Exercise goal - Where the lines below hold images, skip those and copy every word exactly.
----------
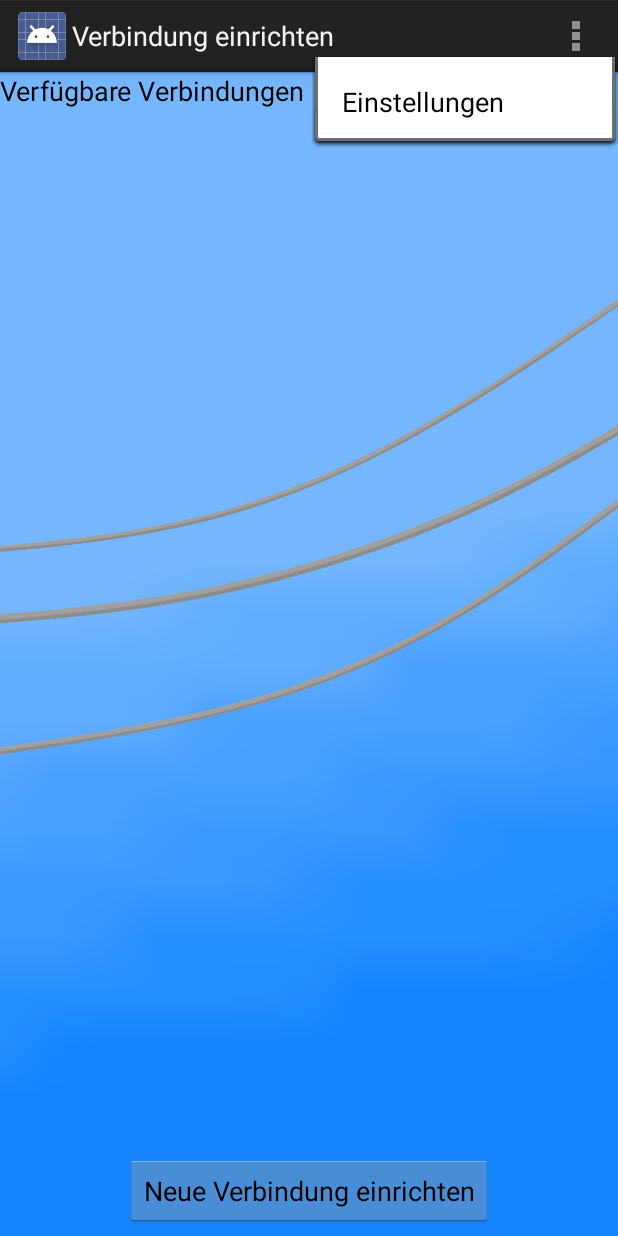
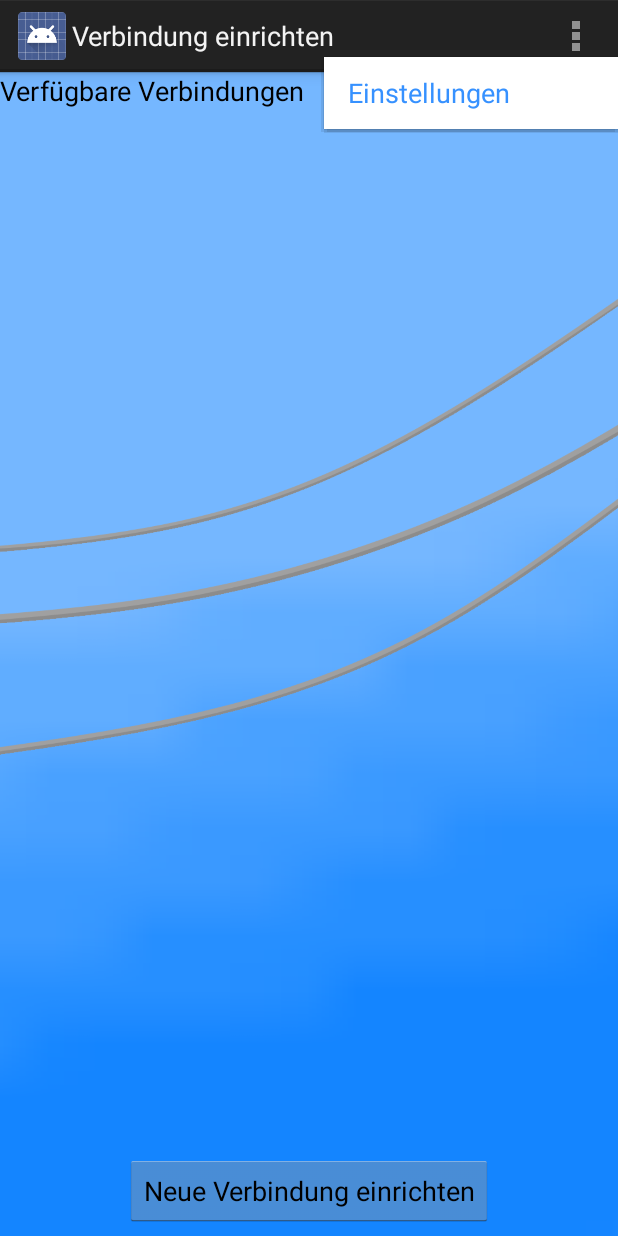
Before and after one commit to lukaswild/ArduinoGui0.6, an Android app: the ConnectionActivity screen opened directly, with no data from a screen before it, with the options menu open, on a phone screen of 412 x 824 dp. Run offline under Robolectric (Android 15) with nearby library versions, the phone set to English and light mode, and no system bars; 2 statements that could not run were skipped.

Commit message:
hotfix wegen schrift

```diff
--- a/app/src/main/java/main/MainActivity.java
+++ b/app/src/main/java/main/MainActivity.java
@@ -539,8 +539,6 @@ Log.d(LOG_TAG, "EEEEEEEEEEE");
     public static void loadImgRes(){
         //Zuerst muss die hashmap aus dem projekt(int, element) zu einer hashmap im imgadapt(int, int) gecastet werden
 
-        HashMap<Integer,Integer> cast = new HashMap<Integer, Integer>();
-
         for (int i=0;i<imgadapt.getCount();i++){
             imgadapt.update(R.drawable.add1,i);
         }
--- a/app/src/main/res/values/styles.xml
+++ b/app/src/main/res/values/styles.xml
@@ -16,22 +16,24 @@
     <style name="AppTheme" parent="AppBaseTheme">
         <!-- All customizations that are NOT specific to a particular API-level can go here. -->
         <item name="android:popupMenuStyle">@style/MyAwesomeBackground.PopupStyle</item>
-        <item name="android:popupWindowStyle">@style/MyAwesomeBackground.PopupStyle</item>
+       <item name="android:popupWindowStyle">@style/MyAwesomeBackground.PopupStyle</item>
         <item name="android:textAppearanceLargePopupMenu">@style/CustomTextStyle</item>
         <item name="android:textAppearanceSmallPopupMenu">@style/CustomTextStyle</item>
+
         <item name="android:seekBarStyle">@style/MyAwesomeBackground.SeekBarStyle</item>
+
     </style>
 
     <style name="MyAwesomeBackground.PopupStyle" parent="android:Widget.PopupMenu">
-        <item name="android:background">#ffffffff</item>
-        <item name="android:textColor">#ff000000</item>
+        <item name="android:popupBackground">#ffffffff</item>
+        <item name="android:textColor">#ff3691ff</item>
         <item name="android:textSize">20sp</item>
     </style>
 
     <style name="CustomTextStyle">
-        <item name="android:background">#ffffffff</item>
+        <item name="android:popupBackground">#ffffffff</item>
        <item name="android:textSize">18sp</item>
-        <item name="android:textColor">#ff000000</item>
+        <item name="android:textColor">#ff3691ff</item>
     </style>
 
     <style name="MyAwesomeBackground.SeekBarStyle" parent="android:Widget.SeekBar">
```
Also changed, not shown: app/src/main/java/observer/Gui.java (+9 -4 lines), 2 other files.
----------
Answer space -
Before and after one commit to lukaswild/ArduinoGui0.6, an Android app: the ConnectionActivity screen opened directly, with no data from a screen before it, with the options menu open, on a phone screen of 412 x 824 dp. Run offline under Robolectric (Android 15) with nearby library versions, the phone set to English and light mode, and no system bars; 2 statements that could not run were skipped.

Commit message:
hotfix wegen schrift

```diff
--- a/app/src/main/java/main/MainActivity.java
+++ b/app/src/main/java/main/MainActivity.java
@@ -539,8 +539,6 @@ Log.d(LOG_TAG, "EEEEEEEEEEE");
     public static void loadImgRes(){
         //Zuerst muss die hashmap aus dem projekt(int, element) zu einer hashmap im imgadapt(int, int) gecastet werden
 
-        HashMap<Integer,Integer> cast = new HashMap<Integer, Integer>();
-
         for (int i=0;i<imgadapt.getCount();i++){
             imgadapt.update(R.drawable.add1,i);
         }
--- a/app/src/main/res/values/styles.xml
+++ b/app/src/main/res/values/styles.xml
@@ -16,22 +16,24 @@
     <style name="AppTheme" parent="AppBaseTheme">
         <!-- All customizations that are NOT specific to a particular API-level can go here. -->
         <item name="android:popupMenuStyle">@style/MyAwesomeBackground.PopupStyle</item>
-        <item name="android:popupWindowStyle">@style/MyAwesomeBackground.PopupStyle</item>
+       <item name="android:popupWindowStyle">@style/MyAwesomeBackground.PopupStyle</item>
         <item name="android:textAppearanceLargePopupMenu">@style/CustomTextStyle</item>
         <item name="android:textAppearanceSmallPopupMenu">@style/CustomTextStyle</item>
+
         <item name="android:seekBarStyle">@style/MyAwesomeBackground.SeekBarStyle</item>
+
     </style>
 
     <style name="MyAwesomeBackground.PopupStyle" parent="android:Widget.PopupMenu">
-        <item name="android:background">#ffffffff</item>
-        <item name="android:textColor">#ff000000</item>
+        <item name="android:popupBackground">#ffffffff</item>
+        <item name="android:textColor">#ff3691ff</item>
         <item name="android:textSize">20sp</item>
     </style>
 
     <style name="CustomTextStyle">
-        <item name="android:background">#ffffffff</item>
+        <item name="android:popupBackground">#ffffffff</item>
        <item name="android:textSize">18sp</item>
-        <item name="android:textColor">#ff000000</item>
+        <item name="android:textColor">#ff3691ff</item>
     </style>
 
     <style name="MyAwesomeBackground.SeekBarStyle" parent="android:Widget.SeekBar">
```
Also changed, not shown: app/src/main/java/observer/Gui.java (+9 -4 lines), 2 other files.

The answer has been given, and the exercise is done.